“What we’re seeing here is that the president has just taken his all-out assault on the rule of law to a new level, and this time he is ordering up an investigation of investigators who are examining his own campaign,” Yates said. “You know, that’s really shocking.”
Yates agreed the president’s order could put Rosenstein or FBI director Christopher Wray in a position where they’re forced to resign, but she said his ongoing assaults on law and order were already dangerous enough.
“One of the things we have to look out for is the old ‘boiling the frog slowly’ issue,” Yates said. “You know, we become accustomed to things that the president does, in directing DOJ. I can remember a time when he would issue a tweet or directive and the reports would be, ‘in an unprecedented act,’ the president did X or Y. It’s not so unprecedented anymore and oftentimes it doesn’t even make it through the full 24-hour news cycle.”
She said the president did not have to order the firing of special counsel Robert Mueller to impede the investigation into his campaign ties to Russia — or any of the other various crimes his associates have been accused of or pleaded guilty to committing.
“I think we all know, and happily folks on both sides of the aisle have recognized, that firing Bob Mueller would be red line,” Yates said, “but we also need to recognize that firing Rod Rosenstein would be equally damaging to the rule of law because Rod Rosenstein here really controls the scope of the special counsel’s investigation and trying to get rid of him is having a back doorway of trying to control that investigation.”
Google pledges new $10 billion investment in US in 2020
Google said Wednesday it would invest more than $10 billion in US offices and data centers in 2020, including its new campus planned for New York City and projects in 10 other states.
The pledge comes on top of some $22 billion invested by the US tech giant unit over the past two years.
"These investments will create thousands of jobs -- including roles within Google, construction jobs in data centers and renewable energy facilities, and opportunities in local businesses in surrounding towns and communities," said a blog post by Sundar Pichai, chief executive of Google parent Alphabet.
Devin Nunes’ income called into question as watchdog asks for investigation of his finances
According to a report from the Fresno Bee,the non-partisan Campaign Legal Center is requesting a federal investigation into whether U.S. Representative Devin Nunes (R-CA) is receiving legal services in violation of House ethics rules.
Over the past year, the conservative Republicans has launched a handful of lawsuits against critics -- including the McClatchy newspaper chain and a person on Twitter purporting to be one of his cows.
According to the Bee, "The complaint says Nunes appears to be in 'blatant violation of House rules,' because he would have trouble paying for all these lawsuits solely from his congressional salary of $174,000 per year.

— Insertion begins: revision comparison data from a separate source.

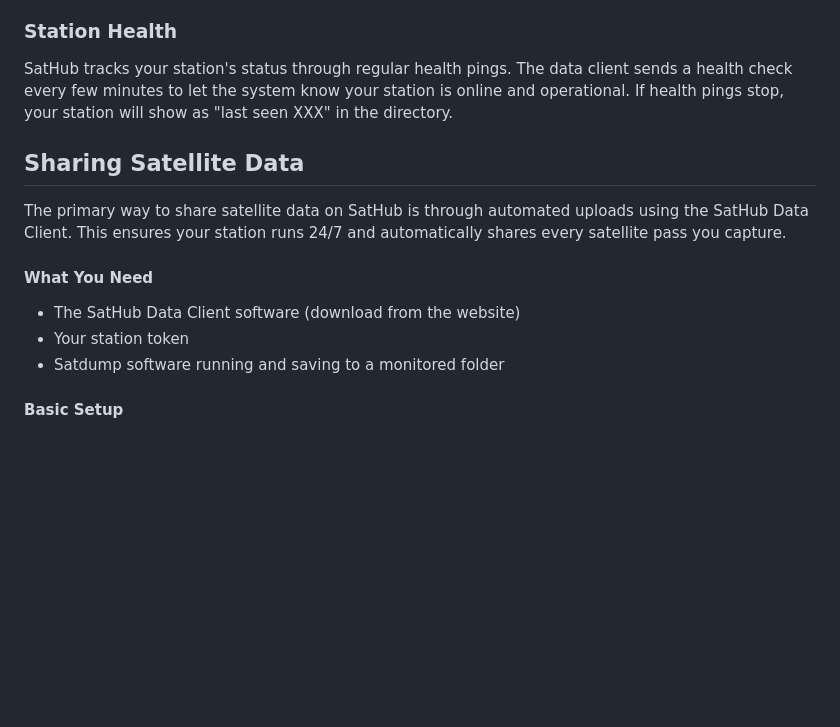
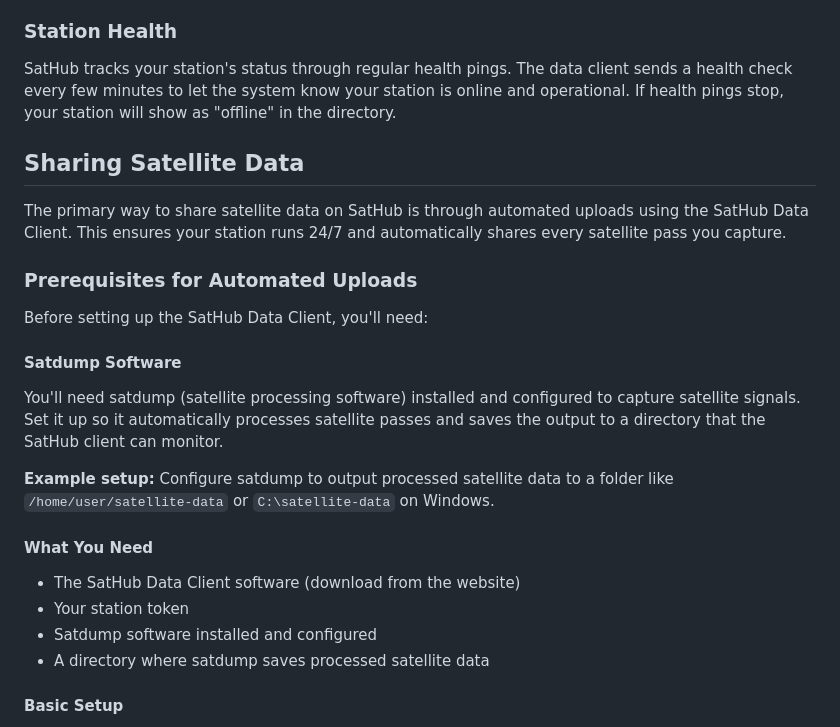
Before and after one commit to vleeuwenmenno/sathub, a Markdown page: docs/getting_started.md, the part around the change. GitHub-like rendering; blank space fills up the shorter version.

Commit message:
update getting started

```diff
--- a/docs/getting_started.md
+++ b/docs/getting_started.md
@@ -76,17 +76,27 @@ Once created, your station gets:
 
 ### Station Health
 
-SatHub tracks your station's status through regular health pings. The data client sends a health check every few minutes to let the system know your station is online and operational. If health pings stop, your station will show as "last seen XXX" in the directory.
+SatHub tracks your station's status through regular health pings. The data client sends a health check every few minutes to let the system know your station is online and operational. If health pings stop, your station will show as "offline" in the directory.
 
 ## Sharing Satellite Data
 
 The primary way to share satellite data on SatHub is through automated uploads using the SatHub Data Client. This ensures your station runs 24/7 and automatically shares every satellite pass you capture.
 
+### Prerequisites for Automated Uploads
+
+Before setting up the SatHub Data Client, you'll need:
+
+#### Satdump Software
+You'll need satdump (satellite processing software) installed and configured to capture satellite signals. Set it up so it automatically processes satellite passes and saves the output to a directory that the SatHub client can monitor.
+
+**Example setup:** Configure satdump to output processed satellite data to a folder like `/home/user/satellite-data` or `C:\satellite-data` on Windows.
+
 #### What You Need
 
 - The SatHub Data Client software (download from the website)
 - Your station token
-- Satdump software running and saving to a monitored folder
+- Satdump software installed and configured
+- A directory where satdump saves processed satellite data
 
 #### Basic Setup
 
```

The group argues he’d only be able to pay if he received legal services for free, at a discounted rate, or based on a contingency fee, meaning the lawyer would get compensated from Nunes’ winnings if he prevails in his lawsuits."
Americans ramp up new home buying in January

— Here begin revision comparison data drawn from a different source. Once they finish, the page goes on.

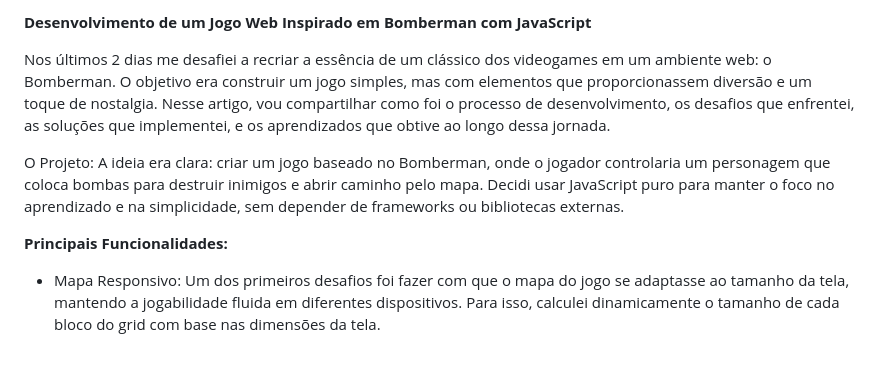
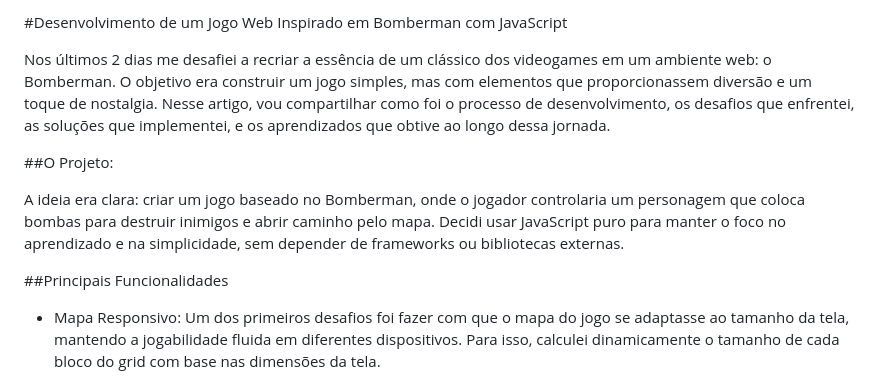
Before and after one commit to rogercsar/bomberman, a Markdown page: README.md, the part around the change printed below. GitHub-like rendering; blank space fills up the shorter version.

```diff
--- a/README.md
+++ b/README.md
@@ -1,10 +1,12 @@
-**Desenvolvimento de um Jogo Web Inspirado em Bomberman com JavaScript**
+#Desenvolvimento de um Jogo Web Inspirado em Bomberman com JavaScript
 
 Nos últimos 2 dias me desafiei a recriar a essência de um clássico dos videogames em um ambiente web: o Bomberman. O objetivo era construir um jogo simples, mas com elementos que proporcionassem diversão e um toque de nostalgia. Nesse artigo, vou compartilhar como foi o processo de desenvolvimento, os desafios que enfrentei, as soluções que implementei, e os aprendizados que obtive ao longo dessa jornada.
 
-O Projeto: A ideia era clara: criar um jogo baseado no Bomberman, onde o jogador controlaria um personagem que coloca bombas para destruir inimigos e abrir caminho pelo mapa. Decidi usar JavaScript puro para manter o foco no aprendizado e na simplicidade, sem depender de frameworks ou bibliotecas externas.
+##O Projeto:
 
-**Principais Funcionalidades:**
+A ideia era clara: criar um jogo baseado no Bomberman, onde o jogador controlaria um personagem que coloca bombas para destruir inimigos e abrir caminho pelo mapa. Decidi usar JavaScript puro para manter o foco no aprendizado e na simplicidade, sem depender de frameworks ou bibliotecas externas.
+
+##Principais Funcionalidades
 
 * Mapa Responsivo: Um dos primeiros desafios foi fazer com que o mapa do jogo se adaptasse ao tamanho da tela, mantendo a jogabilidade fluida em diferentes dispositivos. Para isso,
   calculei dinamicamente o tamanho de cada bloco do grid com base nas dimensões da tela.
```
Also changed, not shown: other parts of README.md (+2 -2 lines).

New US homes continued to sell at a brisk pace in January, with sales hitting the highest level since July 2007 as builders struggled to keep pace, according to government data released Wednesday.
The better-than-expected results in the Census Bureau report showed the jump in new home sales that began last year had not tapered off in the first month of 2020, sending prices spiking.

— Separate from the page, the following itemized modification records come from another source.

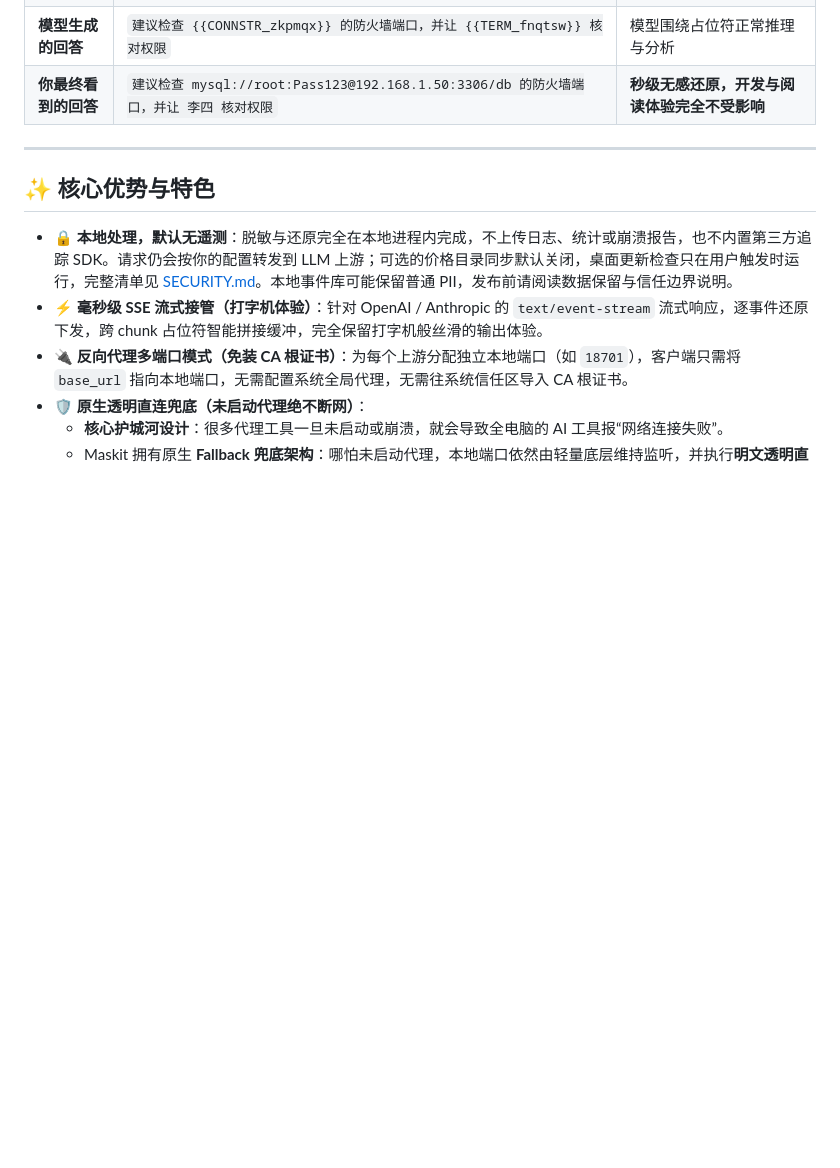
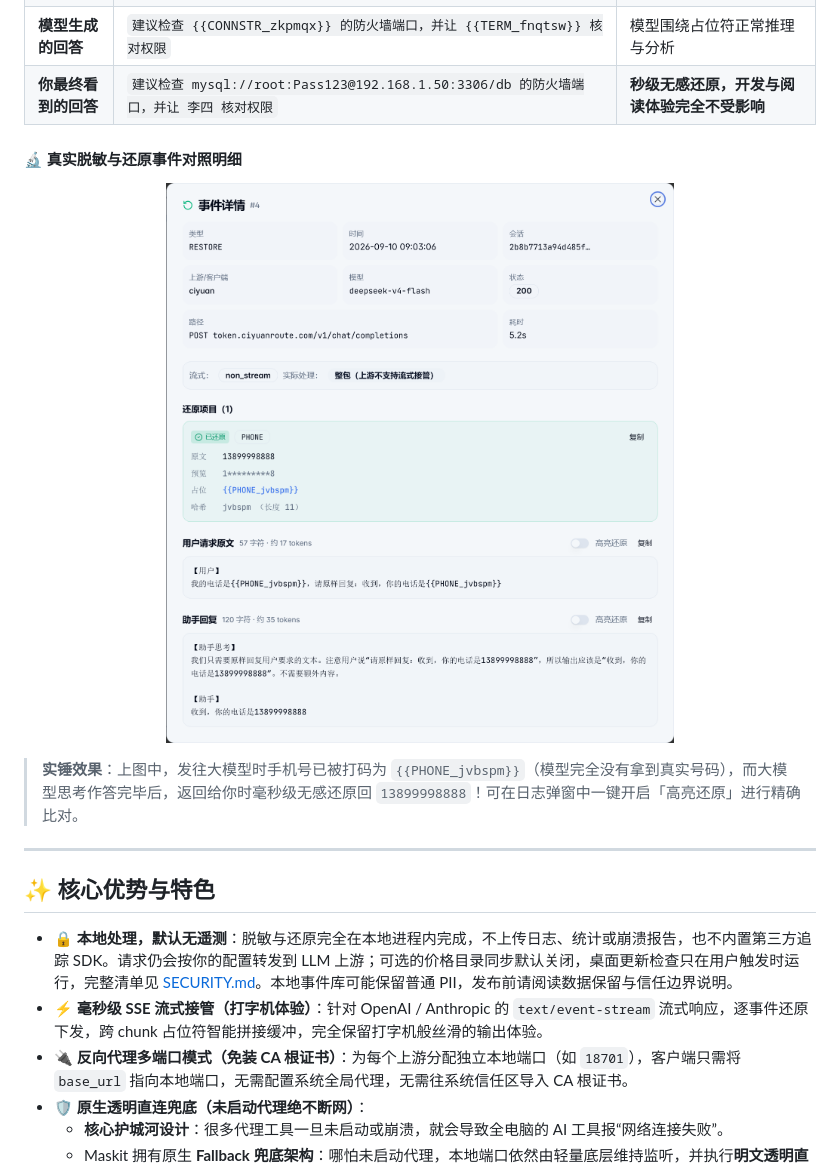
Before and after one commit to xiaYuTian11/maskit, a Markdown page: README.md, the part around the change. GitHub-like rendering; pictures changed too: docs/screenshots/event-detail.png (added); blank space fills up the shorter version.

```diff
--- a/README.md
+++ b/README.md
@@ -61,6 +61,13 @@
 | **大模型收到的内容** | `请帮我排查数据库连接：{{CONNSTR_zkpmqx}}，联系人{{TERM_fnqtsw}} {{PHONE_bcdfgh}}` | 敏感词已全被替换，模型完全不知道真实凭据与号码 |
 | **模型生成的回答** | `建议检查 {{CONNSTR_zkpmqx}} 的防火墙端口，并让 {{TERM_fnqtsw}} 核对权限` | 模型围绕占位符正常推理与分析 |
 | **你最终看到的回答** | `建议检查 mysql://root:Pass123@192.168.1.50:3306/db 的防火墙端口，并让 李四 核对权限` | **秒级无感还原，开发与阅读体验完全不受影响** |
+
+#### 🔬 真实脱敏与还原事件对照明细
+<p align="center">
+  <img src="docs/screenshots/event-detail.png" alt="真实脱敏与还原事件明细" width="85%" />
+</p>
+
+> **实锤效果**：上图中，发往大模型时手机号已被打码为 `{{PHONE_jvbspm}}`（模型完全没有拿到真实号码），而大模型思考作答完毕后，返回给你时毫秒级无感还原回 `13899998888`！可在日志弹窗中一键开启「高亮还原」进行精确比对。
 
 ---
 
```
Also changed, not shown: CHANGELOG.md (+12 -1 lines), 8 other files.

Sales of single-family homes jumped in to an annual rate of 764,000, seasonally adjusted, an increase of 7.9 percent from December 2019, according to the report.